ResearchThe group has broad research interests across nuclear physics, with a particular speciality being applications of lattice QCD to contemporary problems.
Dudek's research interests lie principally in understanding the
spectrum of excited hadrons within QCD. While the traditional
picture of hadrons has mesons as $q\bar{q}$ bound-states and baryons
as $qqq$, QCD in principle allows for a much richer spectrum, which
might include states constructed from larger numbers of quarks, or
hadrons featuring only glue (glueballs) or quarks and glue
(hybrids).
Monahan's work uses lattice QCD to study the internal structure
of hadrons, their weak interactions and in searches for new physics at
the precision frontier. One strand of his research focuses on how
quarks and gluons are arranged inside protons and neutrons,
information that can be used at the LHC to reduce background
uncertainties in searches for new particles. Orginos's research focuses on understanding the physics of hadrons, whose dynamics is governed by the strong interactions. Quantum Chromodynamics (QCD), the theory of strong interactions, has a remarkably rich phenomenology. Because the interaction becomes strong at low energies, Lattice QCD is the only known way to compute rigorously the properties and interactions of hadrons directly from QCD. In recent years, substantial progress has been made in the field, providing us with the opportunity to compute many observables of central importance in subatomic physics. Using Lattice QCD Orginos is currently studying low energy hadronic phenomenology, including the structure and interactions of hadrons, weak interactions, and fundamental symmetries. In addition, he works on developing new computational techniques that make possible the study of phenomena currently inaccessible to available computational resources. Orginos's current research interests include hadron interactions, hadron structure, algorithms for lattice field theory and other topics in computational physics.
Emeritus Professor Carlson works on a variety of topics, mainly on the theme on using precision nuclear or particle physics to find discrepancies from standard-model physics, with a significant subinterest in optics and atomic physics, currently targeted on phenomena related to twisted photon states. Nuclear physics topics include two-photon physics to explain discrepancies between different ways of measuring the proton charge form factor, early-on-neglected corrections to the proton weak charge measurement that turned out to be larger than the anticipated experimental uncertainty, and corrections relevant to and possible beyond the standard model explanations of the proton radius puzzle. Regarding twisted photons, they are photon states of large intrinsic angular momentum, which can on atomic or nuclear targets induce quantum number changes impossible for plane wave photons. Far future applications include using energetic twisted photons to isolate high spin baryon or nuclear excited states. Currently we are successfully testing ideas by studying twisted photon phenomena in an atomic context.
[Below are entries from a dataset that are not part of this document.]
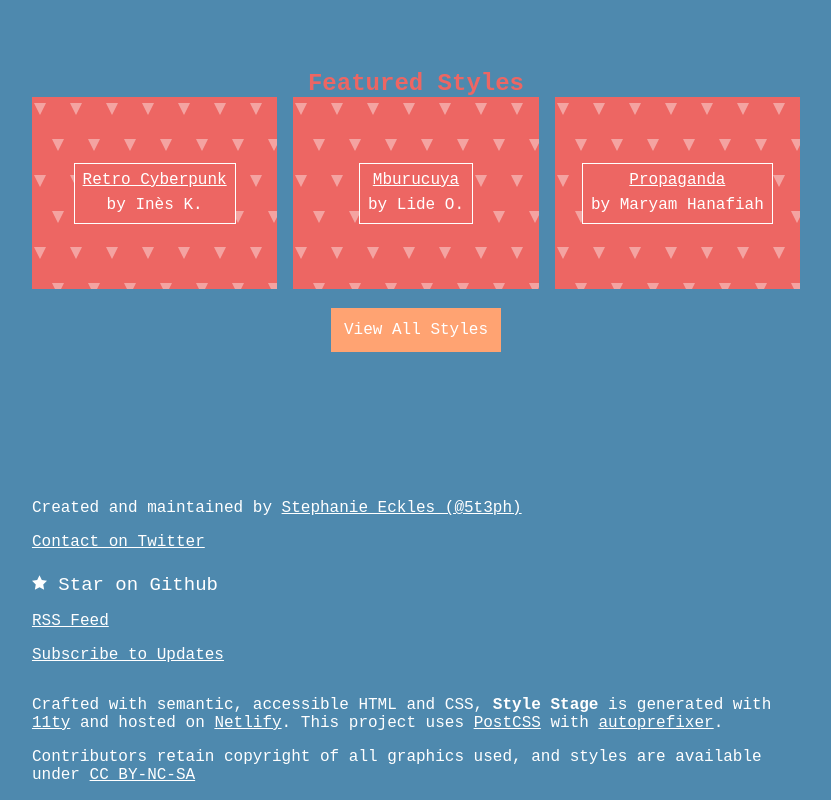
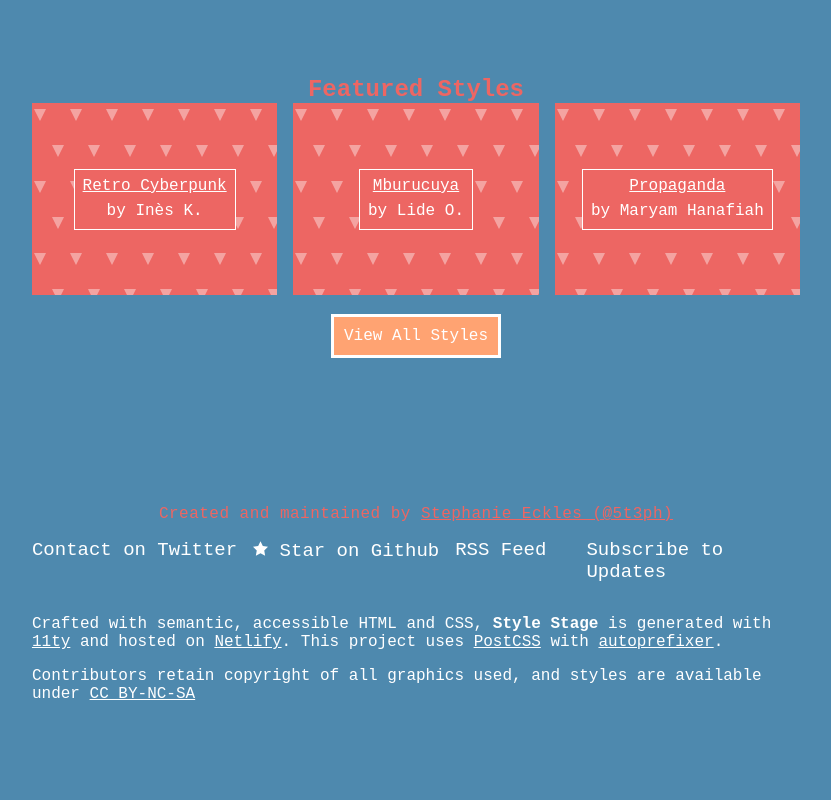
Before and after one commit to likannp/styleStageTemplate, a plain HTML site: page public/index.html in a window 1280 px wide. Shown: the part 3451-4251 px from the top of the page, without its empty margins (224-1055 px from the left). After the commit the page ends 4154 px from the top, so only its background shows below. Drawn offline with Linux system fonts and the light colour scheme.

Commit message:
finalização versão 0.1

```diff
--- a/public/style.css
+++ b/public/style.css
@@ -264,7 +264,7 @@ aside {
 }
 
 .profile .container {
-    background: #ffa372;
+    border: 3px solid #ffa372;
     color: #fff;
     padding: 10px;
     display: grid;
@@ -346,5 +346,26 @@ article .container, .page-footer .container, #styles .container {
     background: #ffa372;
     color: #fff;
     text-decoration: none;
-    border: 3px solid #ffa372;
+    border: 3px solid #fff;
 }
+
+.page-footer p:first-child {
+    margin-top: 3rem;
+    color: #ed6663;
+    letter-spacing: 0.03em;
+    text-align: center;
+}
+
+.page-footer ul {
+    grid-template-columns: repeat(auto-fit, minmax(12ch, auto));
+}
+
+.page-footer ul a {
+    text-decoration: none;
+    font-size: max(1.1vw, 19px);
+    text-align: center;
+}
+
+.page-footer .container > :last-child {
+    margin-bottom: 0;
+}
```
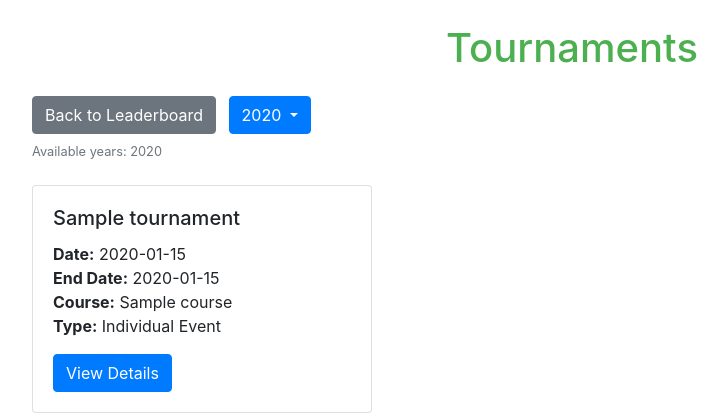
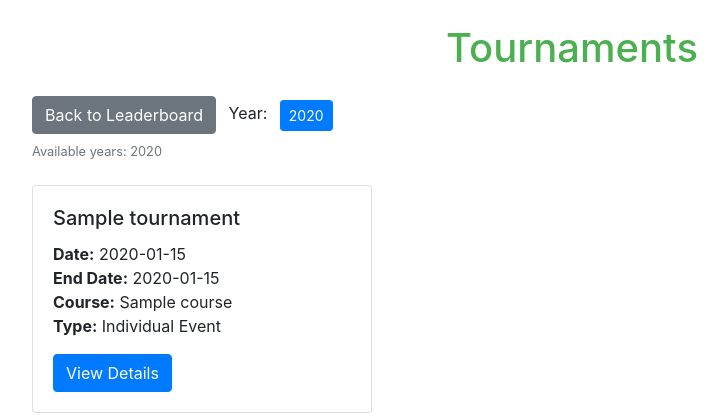
Before and after one commit to mawdis2/golf-leaderboard, a Python web app: template templates/tournaments.html in a window 1280 px wide. Shown: the part 56-476 px from the top of the page, without its empty margins (68-795 px from the left). Run offline with Jinja, Linux system fonts and the light colour scheme; the template is opened without the code that fills it: most values are stand-ins (such as "Sample title", 1, 10 or a date in 2020); some libraries are stand-ins or nearby versions.

Commit message:
Replace dropdown with direct links for year selection

```diff
--- a/templates/tournaments.html
+++ b/templates/tournaments.html
@@ -9,16 +9,15 @@
     <div class="mb-4">
         <a href="{{ url_for('main.leaderboard') }}" class="btn btn-secondary">Back to Leaderboard</a>
 
-        <!-- Year selector -->
-        <div class="dropdown d-inline-block ml-2">
-            <button class="btn btn-primary dropdown-toggle" type="button" id="yearDropdown" data-toggle="dropdown" aria-haspopup="true" aria-expanded="false">
-                {{ selected_year }}
-            </button>
-            <div class="dropdown-menu" aria-labelledby="yearDropdown">
-                {% for year in years %}
-                    <a class="dropdown-item {% if year == selected_year %}active{% endif %}" href="{{ url_for('main.tournaments', year=year) }}">{{ year }}</a>
-                {% endfor %}
-            </div>
+        <!-- Year selector using direct links instead of dropdown -->
+        <div class="d-inline-block ml-2">
+            <span class="mr-2">Year:</span>
+            {% for year in years %}
+                <a href="{{ url_for('main.tournaments', year=year) }}"
+                   class="btn btn-sm {% if year == selected_year %}btn-primary{% else %}btn-outline-primary{% endif %} mr-1">
+                    {{ year }}
+                </a>
+            {% endfor %}
         </div>
 
         <!-- Debug info to help troubleshoot -->
```
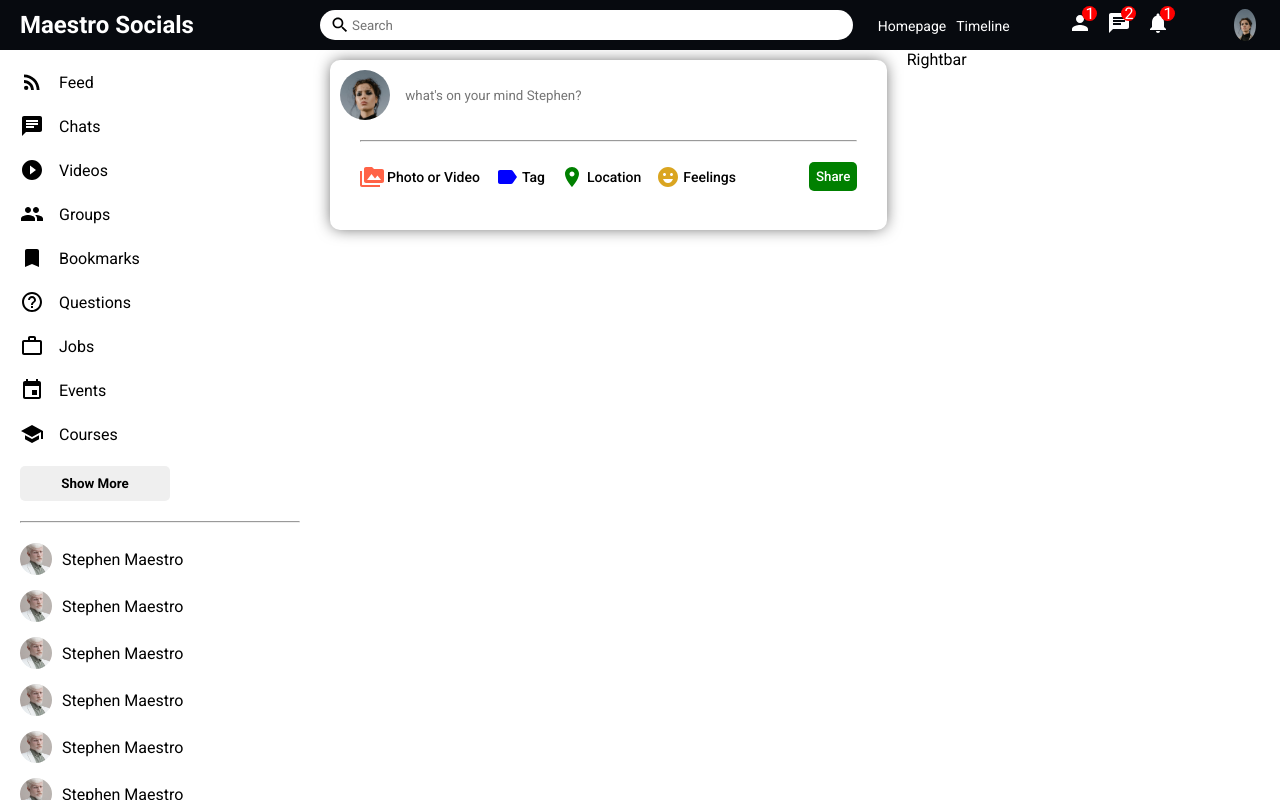
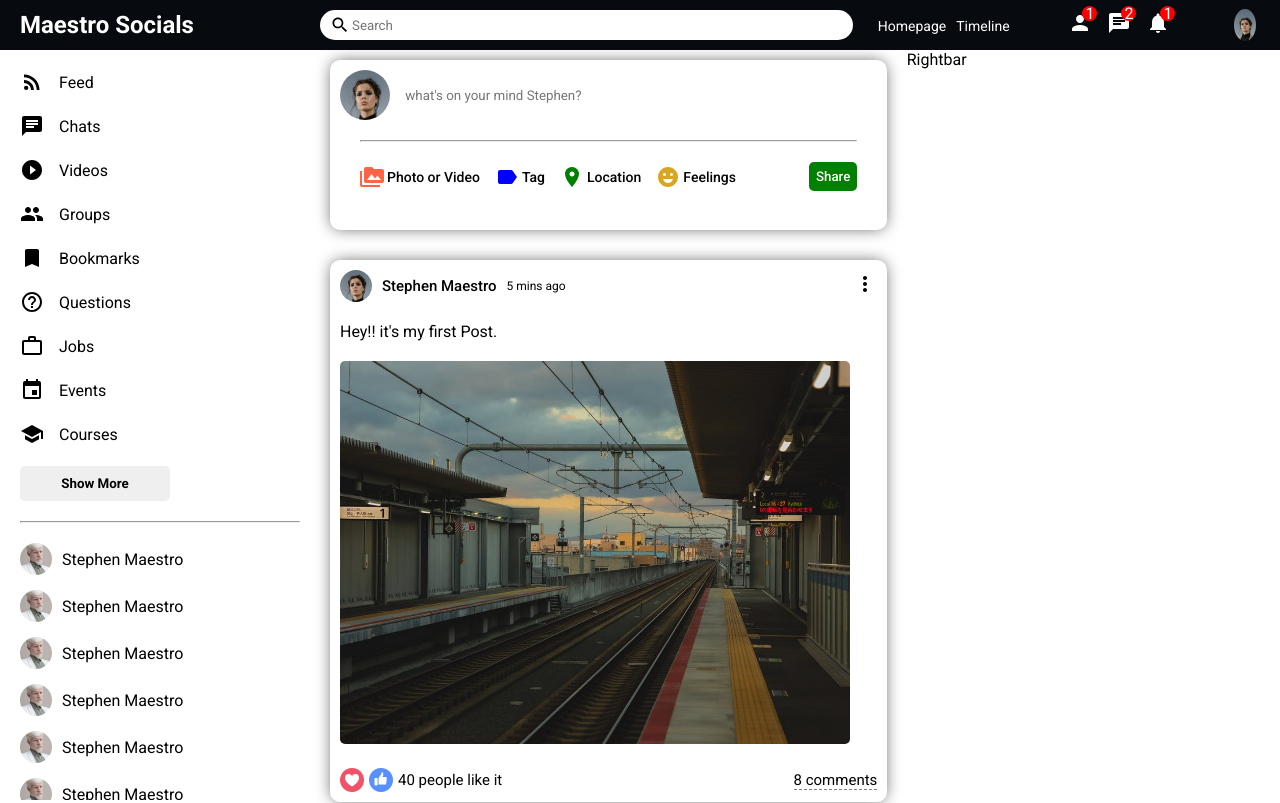
Before and after one commit to DeMaestro5/maestro-socials, a React (Create React App) app: page / in a window 1280 px wide. Shown: the top 803 px of the page. Built offline with nearby package versions, Linux system fonts and the light colour scheme.

Commit message:
feat:added post component

```diff
--- a/src/components/feed/Feed.jsx
+++ b/src/components/feed/Feed.jsx
@@ -1,12 +1,20 @@
 import React from 'react'
 import './feed.css'
 import Share from '../share/Share'
+import Post from '../post/Post'
 
 function feed() {
   return (
     <div className='feed'>
       <div className="feedWrapper">
         <Share />
+        <Post />
+        <Post />
+        <Post />
+        <Post />
+        <Post />
+        <Post />
+        <Post />
       </div>
       </div>
   )
--- /dev/null
+++ b/src/components/post/Post.jsx
@@ -0,0 +1,36 @@
+import { MoreVert } from '@material-ui/icons'
+import React from 'react'
+import './post.css'
+
+export default function Post() {
+  return (
+    <div className="post">
+        <div className="postWrapper">
+            <div className="postTop">
+              <div className="postTopLeft">
+                  <img className='postProfileImg' src="/assets/person/1.jpeg" alt="" />
+                  <span className="postUsername">Stephen Maestro</span>
+                <span className="postDate">5 mins ago</span>
+            </div>
+            <div className="postTopRight">
+                <MoreVert/>
+            </div>
+              </div>
+            <div className="postCenter">
+                <span className="postText">Hey!! it's my first Post.</span>
+                <img className='postImg' src="assets/post/1.jpeg" alt="" />
+            </div>
+            <div className="postBottom">
+                <div className="postBottomLeft">
+                    <img className='likeIcon' src="assets/heart.png" alt="" />
+                    <img className='likeIcon'  src="assets/like.png" alt="" />
+                    <span className="postLikeCounter">40 people like it</span>
+                </div>
+                <div className="postBottomRight">
+                    <span className="postCommentText">8 comments</span>
+                </div>
+            </div>
+        </div>
+    </div>
+  )
+}
--- /dev/null
+++ b/src/components/post/post.css
@@ -0,0 +1,66 @@
+.post{
+    width: 95%;
+    border-radius: 10px;
+    -webkit-box-shadow: 0px 0px 16px -2px rgba(0,0,0,0.66);
+box-shadow: 0px 0px 16px -2px rgba(0,0,0,0.66);
+    margin: 30px 10px;
+}
+.postWrapper{
+    padding: 10px;
+}
+.postTop{
+    display: flex;
+    align-items: center;
+    justify-content: space-between;
+}
+.postTopLeft{
+    display: flex;
+    align-items: center;
+}
+.postProfileImg{
+    width: 32px;
+    height: 32px;
+    border-radius: 50%;
+    object-fit: cover;
+}
+.postUsername{
+    font-size: 15px;
+    font-weight: 500;
+    margin: 0 10px;
+}
+.postDate{
+    font-size: 12px;
+}
+.postCenter{
+    margin: 20px 0;
+}
+.postImg{
+    margin-top: 20px;
+    width: 95%;
+    max-height: 500px;
+    object-fit: contain;
+    border-radius: 5px;
+}
+.postBottom{
+    display: flex;
+    align-items: center;
+    justify-content: space-between;
+}
+.postBottomLeft{
+    display: flex;
+    align-items: center;
+}
+.likeIcon{
+    width: 24px;
+    height: 24px;
+    margin-right: 5px;
+    cursor: pointer;
+}
+.postLikeCounter{
+    font-size: 15px;
+}
+.postCommentText{
+    cursor: pointer;
+    border-bottom: 1px dashed gray;
+    font-size: 15px;
+}
```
The determination of the three-dimensional structure of hadrons in
terms of the fundamental quark and gluon (or parton) degrees of
freedom of QCD is one of the outstanding challenges of the Standard
Model and a central mission of the Jefferson Lab science program. The
Jefferson Lab Theory Center plays a leading role in the development of
new formalisms and techniques to quantify this structure through
various quantum correlation functions, such as parton distribution
functions (PDFs), fragmentation functions (FFs), transverse momentum
dependent distributions (TMDs), generalized parton distributions
(GPDs), and multi-parton correlation functions. Opportunities for
Ph.D. research in these areas are available at Jefferson Lab through
Governor’s Distinguished CEBAF Professor Qiu and Adjunct Professors Melnitchouk and Richards. |